**WHAT YOU SHOULD DO:**
Please state in a single number how many lines of the entries below include the word "course".
=== DATASET ===
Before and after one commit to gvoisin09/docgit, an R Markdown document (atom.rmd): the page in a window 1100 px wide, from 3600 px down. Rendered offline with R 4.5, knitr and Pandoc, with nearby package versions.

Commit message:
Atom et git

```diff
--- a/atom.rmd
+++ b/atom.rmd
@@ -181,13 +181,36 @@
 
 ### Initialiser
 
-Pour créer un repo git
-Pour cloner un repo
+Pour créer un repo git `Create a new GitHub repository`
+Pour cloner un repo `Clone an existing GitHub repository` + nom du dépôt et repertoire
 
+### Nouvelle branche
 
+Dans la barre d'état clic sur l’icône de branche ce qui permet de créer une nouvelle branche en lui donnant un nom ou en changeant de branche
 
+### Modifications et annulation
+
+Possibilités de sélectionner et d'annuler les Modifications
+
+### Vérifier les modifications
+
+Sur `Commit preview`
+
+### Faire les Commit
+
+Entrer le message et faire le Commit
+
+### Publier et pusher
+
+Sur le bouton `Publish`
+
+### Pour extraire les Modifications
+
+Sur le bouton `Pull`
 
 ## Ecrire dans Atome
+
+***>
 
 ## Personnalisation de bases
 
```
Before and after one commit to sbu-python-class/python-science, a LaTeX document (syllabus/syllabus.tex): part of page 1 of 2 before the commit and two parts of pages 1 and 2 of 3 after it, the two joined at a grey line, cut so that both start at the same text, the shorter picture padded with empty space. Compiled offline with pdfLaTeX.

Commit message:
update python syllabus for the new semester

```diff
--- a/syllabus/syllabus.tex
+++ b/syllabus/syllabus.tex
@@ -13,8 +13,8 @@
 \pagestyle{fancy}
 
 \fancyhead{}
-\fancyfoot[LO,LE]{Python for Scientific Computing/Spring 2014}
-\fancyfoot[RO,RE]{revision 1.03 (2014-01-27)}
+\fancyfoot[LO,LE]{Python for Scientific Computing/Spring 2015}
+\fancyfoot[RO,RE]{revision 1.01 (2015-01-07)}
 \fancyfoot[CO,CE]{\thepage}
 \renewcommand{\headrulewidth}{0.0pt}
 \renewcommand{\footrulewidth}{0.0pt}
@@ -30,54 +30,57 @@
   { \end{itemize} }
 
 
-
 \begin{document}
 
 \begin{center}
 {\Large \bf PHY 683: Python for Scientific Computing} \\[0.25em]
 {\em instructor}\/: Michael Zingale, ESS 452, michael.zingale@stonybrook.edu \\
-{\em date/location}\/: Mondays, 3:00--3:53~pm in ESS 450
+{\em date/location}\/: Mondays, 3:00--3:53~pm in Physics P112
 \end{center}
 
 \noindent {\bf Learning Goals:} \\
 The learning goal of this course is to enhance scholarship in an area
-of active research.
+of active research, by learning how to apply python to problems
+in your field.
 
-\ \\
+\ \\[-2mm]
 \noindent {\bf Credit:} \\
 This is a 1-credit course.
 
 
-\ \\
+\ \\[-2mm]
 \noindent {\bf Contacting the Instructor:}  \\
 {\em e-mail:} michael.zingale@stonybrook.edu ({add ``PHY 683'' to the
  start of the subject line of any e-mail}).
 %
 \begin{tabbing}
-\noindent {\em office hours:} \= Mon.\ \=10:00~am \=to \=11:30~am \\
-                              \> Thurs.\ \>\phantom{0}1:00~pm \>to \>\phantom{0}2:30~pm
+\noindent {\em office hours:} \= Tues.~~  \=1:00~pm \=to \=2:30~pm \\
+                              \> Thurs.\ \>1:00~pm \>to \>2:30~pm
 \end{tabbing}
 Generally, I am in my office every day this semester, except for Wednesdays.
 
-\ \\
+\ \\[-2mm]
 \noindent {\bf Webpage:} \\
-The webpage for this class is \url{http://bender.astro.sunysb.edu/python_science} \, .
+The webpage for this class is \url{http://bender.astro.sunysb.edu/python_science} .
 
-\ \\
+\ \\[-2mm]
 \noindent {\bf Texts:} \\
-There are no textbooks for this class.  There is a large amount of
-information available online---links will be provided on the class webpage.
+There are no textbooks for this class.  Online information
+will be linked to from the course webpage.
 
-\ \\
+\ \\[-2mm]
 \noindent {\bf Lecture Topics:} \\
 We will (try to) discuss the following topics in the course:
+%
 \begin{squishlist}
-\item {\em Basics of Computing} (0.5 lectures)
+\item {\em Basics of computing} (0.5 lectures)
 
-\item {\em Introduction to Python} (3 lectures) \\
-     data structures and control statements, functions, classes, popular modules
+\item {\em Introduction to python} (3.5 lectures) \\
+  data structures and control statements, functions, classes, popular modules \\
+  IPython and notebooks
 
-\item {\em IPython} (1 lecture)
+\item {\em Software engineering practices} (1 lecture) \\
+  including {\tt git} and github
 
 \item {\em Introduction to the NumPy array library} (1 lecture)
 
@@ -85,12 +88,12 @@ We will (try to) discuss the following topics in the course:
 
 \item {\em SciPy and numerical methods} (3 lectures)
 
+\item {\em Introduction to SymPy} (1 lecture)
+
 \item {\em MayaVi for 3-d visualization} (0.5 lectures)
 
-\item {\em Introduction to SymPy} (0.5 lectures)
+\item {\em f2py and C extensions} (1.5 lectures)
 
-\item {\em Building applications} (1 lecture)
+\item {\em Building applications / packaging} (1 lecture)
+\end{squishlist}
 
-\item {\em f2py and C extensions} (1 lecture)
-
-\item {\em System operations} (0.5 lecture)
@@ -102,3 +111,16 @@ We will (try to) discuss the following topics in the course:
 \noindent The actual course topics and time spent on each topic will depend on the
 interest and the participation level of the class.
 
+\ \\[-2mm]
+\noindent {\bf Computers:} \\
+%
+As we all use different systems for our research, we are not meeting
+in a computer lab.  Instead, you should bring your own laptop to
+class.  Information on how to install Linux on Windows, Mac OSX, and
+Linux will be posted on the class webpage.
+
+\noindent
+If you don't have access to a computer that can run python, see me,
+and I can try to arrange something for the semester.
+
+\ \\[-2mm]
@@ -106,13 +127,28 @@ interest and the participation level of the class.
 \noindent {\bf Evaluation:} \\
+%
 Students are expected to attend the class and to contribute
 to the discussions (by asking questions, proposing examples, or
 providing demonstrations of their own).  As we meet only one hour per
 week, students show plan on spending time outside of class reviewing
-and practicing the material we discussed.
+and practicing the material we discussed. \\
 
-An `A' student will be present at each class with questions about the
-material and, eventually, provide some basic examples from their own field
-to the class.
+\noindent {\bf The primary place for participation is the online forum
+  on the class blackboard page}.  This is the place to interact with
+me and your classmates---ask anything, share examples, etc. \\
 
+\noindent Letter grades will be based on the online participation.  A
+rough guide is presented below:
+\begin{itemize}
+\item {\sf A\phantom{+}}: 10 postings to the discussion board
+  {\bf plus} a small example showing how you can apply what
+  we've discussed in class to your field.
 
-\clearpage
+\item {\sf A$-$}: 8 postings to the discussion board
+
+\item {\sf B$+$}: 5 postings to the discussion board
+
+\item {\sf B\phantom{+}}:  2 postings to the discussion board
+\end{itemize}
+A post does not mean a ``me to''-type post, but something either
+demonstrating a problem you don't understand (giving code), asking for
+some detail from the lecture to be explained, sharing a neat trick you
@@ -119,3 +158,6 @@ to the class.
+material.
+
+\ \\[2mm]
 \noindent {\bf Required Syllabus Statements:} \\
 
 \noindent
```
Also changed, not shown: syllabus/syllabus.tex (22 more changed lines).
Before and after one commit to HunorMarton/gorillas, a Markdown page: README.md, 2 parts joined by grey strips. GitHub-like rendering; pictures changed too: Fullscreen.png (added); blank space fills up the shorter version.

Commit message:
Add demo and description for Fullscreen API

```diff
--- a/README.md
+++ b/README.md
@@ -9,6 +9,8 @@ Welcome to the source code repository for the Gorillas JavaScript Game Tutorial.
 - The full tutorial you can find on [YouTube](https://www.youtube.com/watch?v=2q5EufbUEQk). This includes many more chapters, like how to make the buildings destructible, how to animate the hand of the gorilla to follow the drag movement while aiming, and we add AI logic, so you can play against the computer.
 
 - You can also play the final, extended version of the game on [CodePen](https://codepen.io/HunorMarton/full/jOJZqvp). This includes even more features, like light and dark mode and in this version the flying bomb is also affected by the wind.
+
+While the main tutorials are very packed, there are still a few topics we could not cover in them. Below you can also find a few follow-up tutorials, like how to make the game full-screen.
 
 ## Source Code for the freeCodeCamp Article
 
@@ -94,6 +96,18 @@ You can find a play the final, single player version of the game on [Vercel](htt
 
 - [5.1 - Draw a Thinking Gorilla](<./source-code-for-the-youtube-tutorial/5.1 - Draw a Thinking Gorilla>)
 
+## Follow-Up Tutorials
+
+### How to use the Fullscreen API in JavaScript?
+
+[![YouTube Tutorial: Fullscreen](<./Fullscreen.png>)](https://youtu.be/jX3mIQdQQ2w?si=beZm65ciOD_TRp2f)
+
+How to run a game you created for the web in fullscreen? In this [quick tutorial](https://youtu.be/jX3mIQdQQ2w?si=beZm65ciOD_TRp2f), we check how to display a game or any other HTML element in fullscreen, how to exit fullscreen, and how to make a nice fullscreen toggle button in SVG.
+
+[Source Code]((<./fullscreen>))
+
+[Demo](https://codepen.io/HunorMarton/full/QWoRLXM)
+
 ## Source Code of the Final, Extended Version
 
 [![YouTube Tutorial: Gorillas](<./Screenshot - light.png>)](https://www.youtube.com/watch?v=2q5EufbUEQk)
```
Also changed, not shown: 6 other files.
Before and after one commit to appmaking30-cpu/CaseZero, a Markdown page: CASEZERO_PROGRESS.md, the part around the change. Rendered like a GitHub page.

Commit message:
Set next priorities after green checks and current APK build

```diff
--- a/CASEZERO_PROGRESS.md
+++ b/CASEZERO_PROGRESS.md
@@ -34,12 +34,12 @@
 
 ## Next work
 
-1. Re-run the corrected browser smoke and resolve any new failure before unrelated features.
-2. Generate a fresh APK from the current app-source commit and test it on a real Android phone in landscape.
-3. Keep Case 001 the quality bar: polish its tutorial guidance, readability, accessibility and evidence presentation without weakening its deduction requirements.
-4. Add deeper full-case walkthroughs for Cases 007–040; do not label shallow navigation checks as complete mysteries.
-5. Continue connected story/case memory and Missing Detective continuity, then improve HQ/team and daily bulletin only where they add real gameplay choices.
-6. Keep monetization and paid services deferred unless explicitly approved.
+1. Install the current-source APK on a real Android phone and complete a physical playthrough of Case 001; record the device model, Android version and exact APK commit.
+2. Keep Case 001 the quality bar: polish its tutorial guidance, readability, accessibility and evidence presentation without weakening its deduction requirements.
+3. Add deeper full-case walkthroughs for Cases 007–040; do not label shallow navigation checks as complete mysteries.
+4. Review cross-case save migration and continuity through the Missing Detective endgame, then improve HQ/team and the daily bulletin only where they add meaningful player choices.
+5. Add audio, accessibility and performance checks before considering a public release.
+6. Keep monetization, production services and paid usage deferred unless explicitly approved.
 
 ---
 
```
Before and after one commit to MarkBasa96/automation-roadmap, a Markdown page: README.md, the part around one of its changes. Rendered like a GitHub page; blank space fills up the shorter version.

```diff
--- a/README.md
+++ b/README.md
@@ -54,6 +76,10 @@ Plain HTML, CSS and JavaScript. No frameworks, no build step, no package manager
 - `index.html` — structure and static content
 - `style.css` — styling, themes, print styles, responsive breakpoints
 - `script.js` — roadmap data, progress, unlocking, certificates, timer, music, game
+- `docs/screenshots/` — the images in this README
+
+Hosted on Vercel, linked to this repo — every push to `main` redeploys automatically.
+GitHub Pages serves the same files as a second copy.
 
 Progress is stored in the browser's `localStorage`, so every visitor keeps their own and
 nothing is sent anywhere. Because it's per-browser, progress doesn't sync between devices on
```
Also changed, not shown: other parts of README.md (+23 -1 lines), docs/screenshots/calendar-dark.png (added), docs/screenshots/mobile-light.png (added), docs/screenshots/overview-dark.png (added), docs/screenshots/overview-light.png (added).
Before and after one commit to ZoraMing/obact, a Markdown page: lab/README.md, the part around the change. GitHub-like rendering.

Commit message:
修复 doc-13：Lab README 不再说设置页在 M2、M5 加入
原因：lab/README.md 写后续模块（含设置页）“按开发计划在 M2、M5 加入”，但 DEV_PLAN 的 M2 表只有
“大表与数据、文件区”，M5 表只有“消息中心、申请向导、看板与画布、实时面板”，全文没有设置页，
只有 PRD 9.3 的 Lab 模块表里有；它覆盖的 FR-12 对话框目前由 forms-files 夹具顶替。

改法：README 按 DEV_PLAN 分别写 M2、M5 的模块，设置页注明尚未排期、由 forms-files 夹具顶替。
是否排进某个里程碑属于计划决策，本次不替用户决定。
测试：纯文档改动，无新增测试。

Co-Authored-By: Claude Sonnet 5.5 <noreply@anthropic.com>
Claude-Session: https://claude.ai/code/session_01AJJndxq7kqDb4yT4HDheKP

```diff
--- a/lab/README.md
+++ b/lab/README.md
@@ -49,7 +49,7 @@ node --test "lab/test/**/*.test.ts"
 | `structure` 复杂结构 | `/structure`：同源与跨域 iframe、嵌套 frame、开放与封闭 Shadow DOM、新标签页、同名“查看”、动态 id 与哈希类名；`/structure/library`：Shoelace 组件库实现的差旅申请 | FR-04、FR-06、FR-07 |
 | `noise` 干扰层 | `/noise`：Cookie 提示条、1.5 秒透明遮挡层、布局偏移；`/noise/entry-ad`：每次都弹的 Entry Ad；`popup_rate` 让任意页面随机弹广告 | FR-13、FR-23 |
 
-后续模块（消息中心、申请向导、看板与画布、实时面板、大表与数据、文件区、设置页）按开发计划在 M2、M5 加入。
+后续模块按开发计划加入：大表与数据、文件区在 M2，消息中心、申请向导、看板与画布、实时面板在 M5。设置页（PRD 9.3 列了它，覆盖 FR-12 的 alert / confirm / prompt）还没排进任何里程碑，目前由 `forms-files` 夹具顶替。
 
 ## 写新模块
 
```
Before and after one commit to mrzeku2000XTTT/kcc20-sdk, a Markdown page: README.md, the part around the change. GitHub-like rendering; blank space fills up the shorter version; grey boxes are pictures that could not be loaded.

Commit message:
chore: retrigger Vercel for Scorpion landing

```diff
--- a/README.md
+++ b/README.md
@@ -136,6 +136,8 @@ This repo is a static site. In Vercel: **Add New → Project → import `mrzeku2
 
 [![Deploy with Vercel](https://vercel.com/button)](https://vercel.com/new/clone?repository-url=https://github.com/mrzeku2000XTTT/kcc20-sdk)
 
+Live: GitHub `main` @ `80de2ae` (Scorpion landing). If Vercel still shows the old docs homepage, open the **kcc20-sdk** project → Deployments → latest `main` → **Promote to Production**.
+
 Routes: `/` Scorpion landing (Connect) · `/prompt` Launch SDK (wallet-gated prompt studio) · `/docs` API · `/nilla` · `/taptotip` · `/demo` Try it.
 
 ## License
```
===
**ANSWER TO THIS PROBLEM:**
7